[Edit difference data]
== Segment start ==
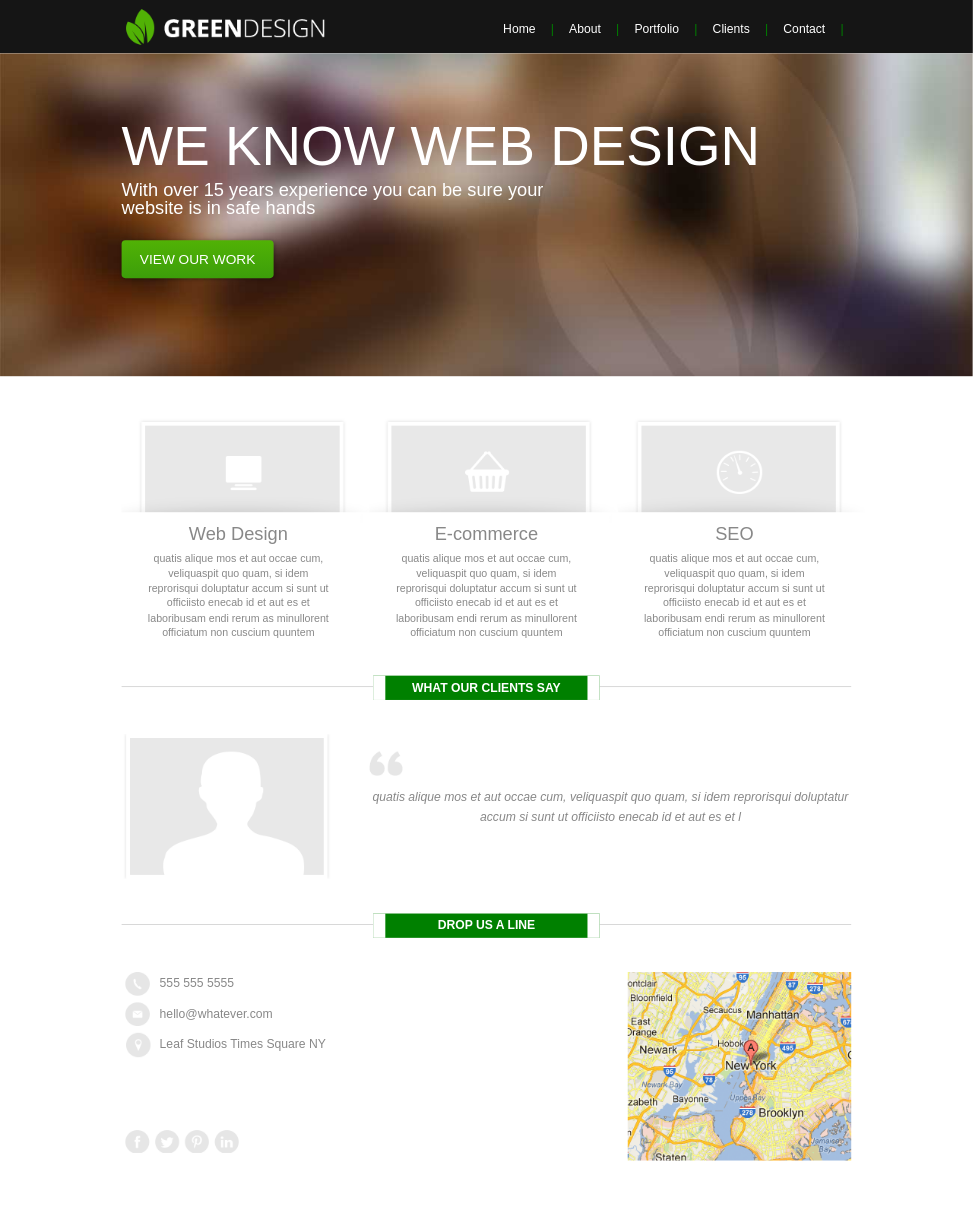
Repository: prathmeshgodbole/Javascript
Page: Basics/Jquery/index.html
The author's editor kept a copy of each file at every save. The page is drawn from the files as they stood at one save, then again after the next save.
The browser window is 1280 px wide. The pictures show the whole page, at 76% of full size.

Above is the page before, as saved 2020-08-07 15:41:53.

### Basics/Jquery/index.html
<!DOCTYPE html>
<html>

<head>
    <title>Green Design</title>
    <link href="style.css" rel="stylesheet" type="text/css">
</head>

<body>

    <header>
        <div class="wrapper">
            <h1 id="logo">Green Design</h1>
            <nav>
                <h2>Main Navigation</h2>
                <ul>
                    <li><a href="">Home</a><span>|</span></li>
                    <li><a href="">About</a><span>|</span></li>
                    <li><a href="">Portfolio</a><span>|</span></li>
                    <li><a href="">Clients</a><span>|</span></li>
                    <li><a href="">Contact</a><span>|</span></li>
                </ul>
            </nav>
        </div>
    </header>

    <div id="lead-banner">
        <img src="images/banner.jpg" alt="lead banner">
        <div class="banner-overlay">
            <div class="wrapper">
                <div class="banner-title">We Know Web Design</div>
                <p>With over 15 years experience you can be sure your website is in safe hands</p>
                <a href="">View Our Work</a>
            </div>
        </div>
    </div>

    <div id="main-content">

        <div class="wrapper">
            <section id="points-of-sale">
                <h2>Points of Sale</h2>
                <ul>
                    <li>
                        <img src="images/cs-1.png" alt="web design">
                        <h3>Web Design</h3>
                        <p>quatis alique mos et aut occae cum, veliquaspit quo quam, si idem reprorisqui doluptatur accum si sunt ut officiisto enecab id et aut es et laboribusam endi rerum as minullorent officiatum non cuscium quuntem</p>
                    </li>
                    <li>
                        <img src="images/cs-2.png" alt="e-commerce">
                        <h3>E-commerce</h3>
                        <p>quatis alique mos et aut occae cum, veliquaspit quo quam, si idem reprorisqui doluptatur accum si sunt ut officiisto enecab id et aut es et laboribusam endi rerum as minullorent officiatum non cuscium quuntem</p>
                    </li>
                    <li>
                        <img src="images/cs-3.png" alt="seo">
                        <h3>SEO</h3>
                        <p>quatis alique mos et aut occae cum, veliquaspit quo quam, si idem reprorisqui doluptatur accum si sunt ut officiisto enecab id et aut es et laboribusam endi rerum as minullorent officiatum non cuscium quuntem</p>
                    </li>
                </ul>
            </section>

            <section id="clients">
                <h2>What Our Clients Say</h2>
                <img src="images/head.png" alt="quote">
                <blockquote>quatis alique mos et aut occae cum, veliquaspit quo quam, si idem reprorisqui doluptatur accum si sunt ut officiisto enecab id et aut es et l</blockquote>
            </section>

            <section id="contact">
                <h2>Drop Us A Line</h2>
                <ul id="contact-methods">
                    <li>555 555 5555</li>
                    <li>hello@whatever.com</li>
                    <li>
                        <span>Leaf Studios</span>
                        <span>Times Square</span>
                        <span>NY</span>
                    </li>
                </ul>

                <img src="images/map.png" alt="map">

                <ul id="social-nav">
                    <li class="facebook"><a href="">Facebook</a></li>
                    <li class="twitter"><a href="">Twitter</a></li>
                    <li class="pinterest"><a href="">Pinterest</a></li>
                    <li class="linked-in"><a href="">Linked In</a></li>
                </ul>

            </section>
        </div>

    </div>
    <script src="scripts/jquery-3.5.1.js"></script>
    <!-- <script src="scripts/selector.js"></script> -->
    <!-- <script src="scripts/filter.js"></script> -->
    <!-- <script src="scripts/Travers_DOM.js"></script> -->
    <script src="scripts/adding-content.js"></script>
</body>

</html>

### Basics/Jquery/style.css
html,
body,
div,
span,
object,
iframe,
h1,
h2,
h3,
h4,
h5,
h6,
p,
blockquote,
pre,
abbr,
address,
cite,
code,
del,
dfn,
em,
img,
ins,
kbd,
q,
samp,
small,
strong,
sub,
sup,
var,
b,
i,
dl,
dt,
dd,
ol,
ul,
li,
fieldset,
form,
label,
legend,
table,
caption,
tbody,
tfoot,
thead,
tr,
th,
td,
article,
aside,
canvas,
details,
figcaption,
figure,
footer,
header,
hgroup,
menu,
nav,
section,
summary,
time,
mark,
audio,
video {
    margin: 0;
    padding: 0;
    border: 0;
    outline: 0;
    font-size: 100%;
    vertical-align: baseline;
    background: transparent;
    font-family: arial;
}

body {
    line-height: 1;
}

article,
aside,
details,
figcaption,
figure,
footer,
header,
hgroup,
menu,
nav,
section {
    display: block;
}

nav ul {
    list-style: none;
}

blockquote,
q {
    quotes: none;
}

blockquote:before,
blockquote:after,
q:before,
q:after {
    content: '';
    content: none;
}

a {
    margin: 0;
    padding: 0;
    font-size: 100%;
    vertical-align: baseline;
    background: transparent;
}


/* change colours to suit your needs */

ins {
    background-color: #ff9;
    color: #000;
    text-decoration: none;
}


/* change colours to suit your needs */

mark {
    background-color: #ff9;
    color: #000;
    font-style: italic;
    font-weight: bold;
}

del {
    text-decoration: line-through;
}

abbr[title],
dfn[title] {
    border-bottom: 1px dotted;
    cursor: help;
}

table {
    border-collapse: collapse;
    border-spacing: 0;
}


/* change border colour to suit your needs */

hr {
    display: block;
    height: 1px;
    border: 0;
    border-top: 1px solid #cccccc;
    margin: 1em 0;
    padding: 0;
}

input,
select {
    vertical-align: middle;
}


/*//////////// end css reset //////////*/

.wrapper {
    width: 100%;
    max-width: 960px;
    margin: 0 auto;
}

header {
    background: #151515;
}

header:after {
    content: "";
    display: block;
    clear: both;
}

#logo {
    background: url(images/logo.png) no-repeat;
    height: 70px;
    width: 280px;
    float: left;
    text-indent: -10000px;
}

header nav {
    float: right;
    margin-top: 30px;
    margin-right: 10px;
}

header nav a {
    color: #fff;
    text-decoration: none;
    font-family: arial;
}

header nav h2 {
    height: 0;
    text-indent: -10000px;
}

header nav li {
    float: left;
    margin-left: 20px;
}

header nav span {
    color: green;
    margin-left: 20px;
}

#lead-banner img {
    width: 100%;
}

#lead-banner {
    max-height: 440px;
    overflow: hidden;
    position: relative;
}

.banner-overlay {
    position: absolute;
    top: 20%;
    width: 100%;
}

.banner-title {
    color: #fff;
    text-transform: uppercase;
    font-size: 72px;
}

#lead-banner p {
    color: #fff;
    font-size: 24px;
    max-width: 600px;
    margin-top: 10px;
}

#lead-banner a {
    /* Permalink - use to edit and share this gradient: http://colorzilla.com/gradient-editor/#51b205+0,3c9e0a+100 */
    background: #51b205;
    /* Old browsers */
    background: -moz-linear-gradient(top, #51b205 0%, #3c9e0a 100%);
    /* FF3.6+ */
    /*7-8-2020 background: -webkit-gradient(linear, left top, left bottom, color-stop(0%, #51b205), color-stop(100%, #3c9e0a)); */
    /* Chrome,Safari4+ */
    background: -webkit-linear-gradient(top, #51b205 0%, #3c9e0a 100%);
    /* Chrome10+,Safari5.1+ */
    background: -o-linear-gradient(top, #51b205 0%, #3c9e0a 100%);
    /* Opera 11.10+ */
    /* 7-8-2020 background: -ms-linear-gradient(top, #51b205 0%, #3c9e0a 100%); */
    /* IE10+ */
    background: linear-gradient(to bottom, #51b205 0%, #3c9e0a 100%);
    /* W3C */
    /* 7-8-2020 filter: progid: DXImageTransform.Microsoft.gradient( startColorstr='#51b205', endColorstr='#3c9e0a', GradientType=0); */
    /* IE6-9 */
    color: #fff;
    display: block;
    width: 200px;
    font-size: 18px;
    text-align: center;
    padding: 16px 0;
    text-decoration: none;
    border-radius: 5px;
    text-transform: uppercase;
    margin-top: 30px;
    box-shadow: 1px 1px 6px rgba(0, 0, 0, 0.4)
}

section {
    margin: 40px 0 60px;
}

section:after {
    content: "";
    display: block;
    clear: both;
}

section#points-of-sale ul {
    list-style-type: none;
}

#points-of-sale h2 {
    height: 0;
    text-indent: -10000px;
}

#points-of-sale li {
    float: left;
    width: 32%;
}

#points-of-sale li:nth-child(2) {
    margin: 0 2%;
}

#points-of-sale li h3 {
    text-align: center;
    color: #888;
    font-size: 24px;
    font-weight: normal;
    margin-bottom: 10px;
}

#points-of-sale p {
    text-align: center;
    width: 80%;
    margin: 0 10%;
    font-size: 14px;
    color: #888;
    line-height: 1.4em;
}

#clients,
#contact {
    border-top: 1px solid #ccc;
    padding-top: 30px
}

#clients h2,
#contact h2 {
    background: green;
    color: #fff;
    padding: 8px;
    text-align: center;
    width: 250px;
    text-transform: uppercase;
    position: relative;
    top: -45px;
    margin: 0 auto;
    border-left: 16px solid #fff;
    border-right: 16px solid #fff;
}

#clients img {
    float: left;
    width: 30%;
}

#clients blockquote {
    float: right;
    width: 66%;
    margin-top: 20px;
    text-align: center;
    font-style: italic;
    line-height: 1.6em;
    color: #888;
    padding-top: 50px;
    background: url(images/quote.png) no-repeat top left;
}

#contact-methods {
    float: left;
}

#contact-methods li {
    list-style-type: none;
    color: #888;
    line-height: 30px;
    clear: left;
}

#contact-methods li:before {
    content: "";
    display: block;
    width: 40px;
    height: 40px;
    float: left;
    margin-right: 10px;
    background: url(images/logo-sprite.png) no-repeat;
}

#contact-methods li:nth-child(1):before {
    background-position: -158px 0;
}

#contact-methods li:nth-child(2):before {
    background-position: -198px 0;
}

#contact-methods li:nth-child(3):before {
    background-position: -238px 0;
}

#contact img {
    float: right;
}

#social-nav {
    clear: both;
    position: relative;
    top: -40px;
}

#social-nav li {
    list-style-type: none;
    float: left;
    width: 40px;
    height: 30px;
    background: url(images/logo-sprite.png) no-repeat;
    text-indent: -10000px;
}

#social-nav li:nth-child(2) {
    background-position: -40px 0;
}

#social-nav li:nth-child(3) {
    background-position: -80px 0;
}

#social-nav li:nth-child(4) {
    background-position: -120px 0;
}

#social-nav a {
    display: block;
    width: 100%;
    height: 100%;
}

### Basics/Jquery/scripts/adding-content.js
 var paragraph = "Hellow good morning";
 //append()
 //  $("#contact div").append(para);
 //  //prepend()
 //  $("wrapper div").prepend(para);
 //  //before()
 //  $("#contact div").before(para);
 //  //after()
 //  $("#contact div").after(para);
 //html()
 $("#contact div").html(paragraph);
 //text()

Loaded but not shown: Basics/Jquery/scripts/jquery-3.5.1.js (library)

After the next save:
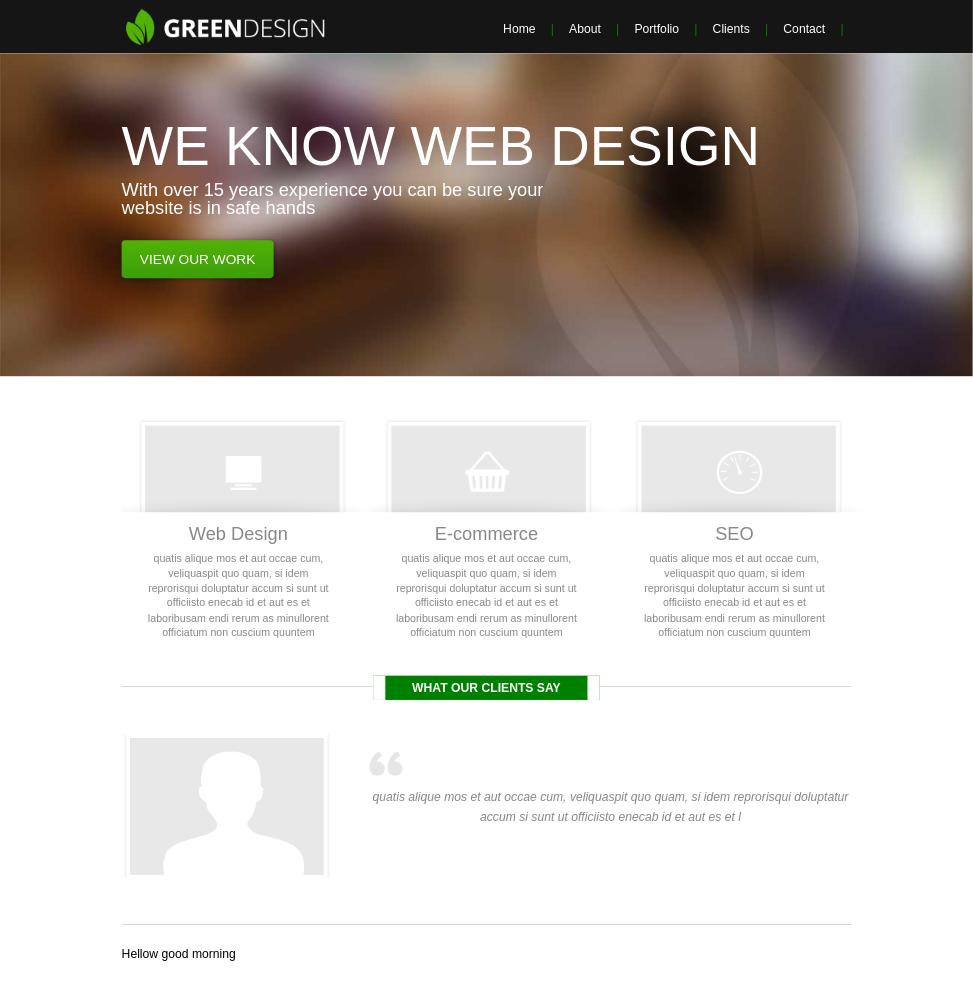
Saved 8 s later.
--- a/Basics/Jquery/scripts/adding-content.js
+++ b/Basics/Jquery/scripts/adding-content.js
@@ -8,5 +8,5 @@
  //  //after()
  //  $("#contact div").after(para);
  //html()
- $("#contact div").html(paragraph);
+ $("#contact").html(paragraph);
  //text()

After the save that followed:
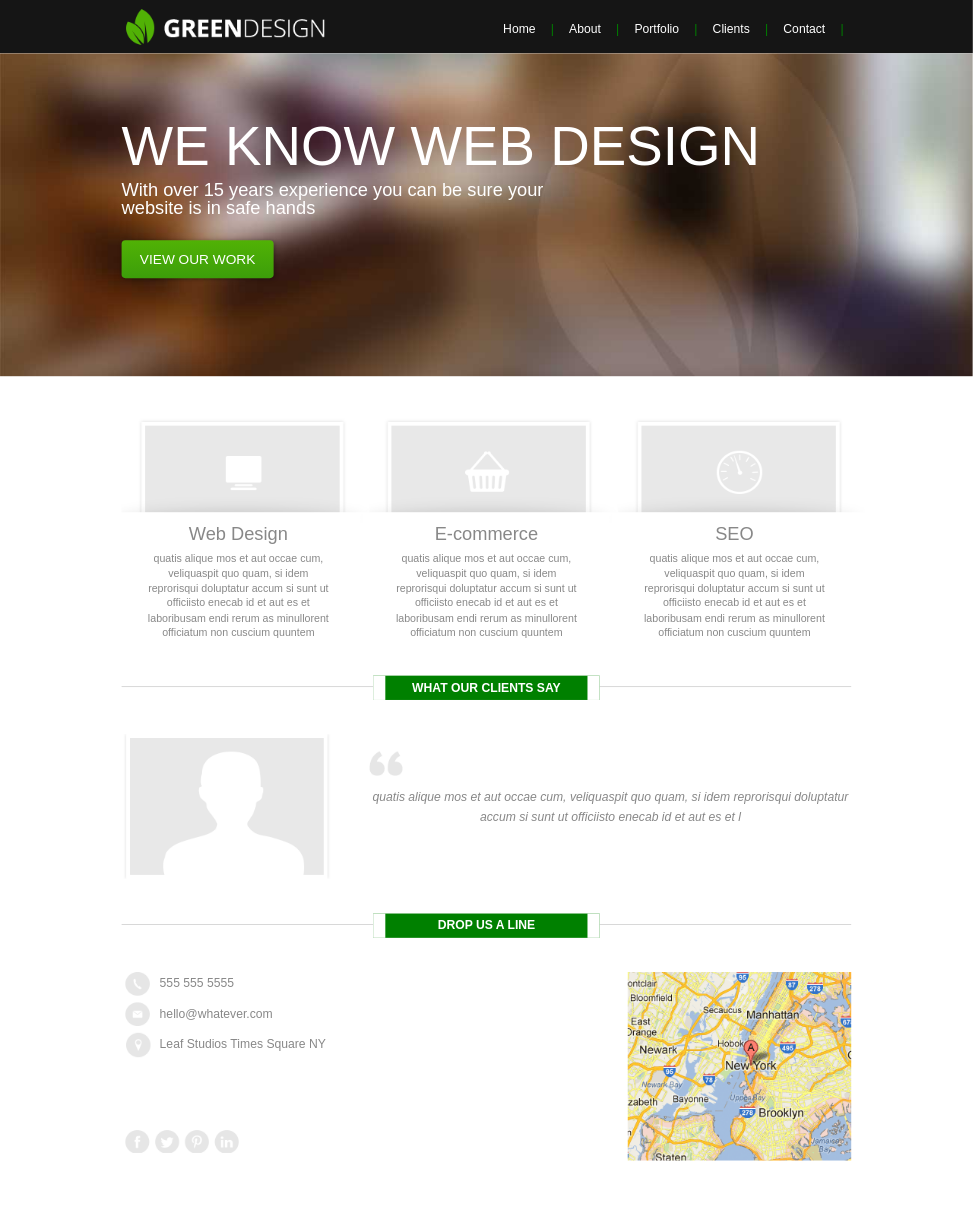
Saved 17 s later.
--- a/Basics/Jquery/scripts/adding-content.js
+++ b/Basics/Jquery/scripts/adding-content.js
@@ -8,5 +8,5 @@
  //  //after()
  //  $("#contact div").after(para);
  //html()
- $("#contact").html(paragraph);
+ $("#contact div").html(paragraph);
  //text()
== Segment end ==
[Task directions]
Copy out, from the data above, each line where the string "class" is present.

[Answer to this problem]
        <div class="wrapper">
        <div class="banner-overlay">
            <div class="wrapper">
                <div class="banner-title">We Know Web Design</div>
        <div class="wrapper">
                    <li class="facebook"><a href="">Facebook</a></li>
                    <li class="twitter"><a href="">Twitter</a></li>
                    <li class="pinterest"><a href="">Pinterest</a></li>
                    <li class="linked-in"><a href="">Linked In</a></li>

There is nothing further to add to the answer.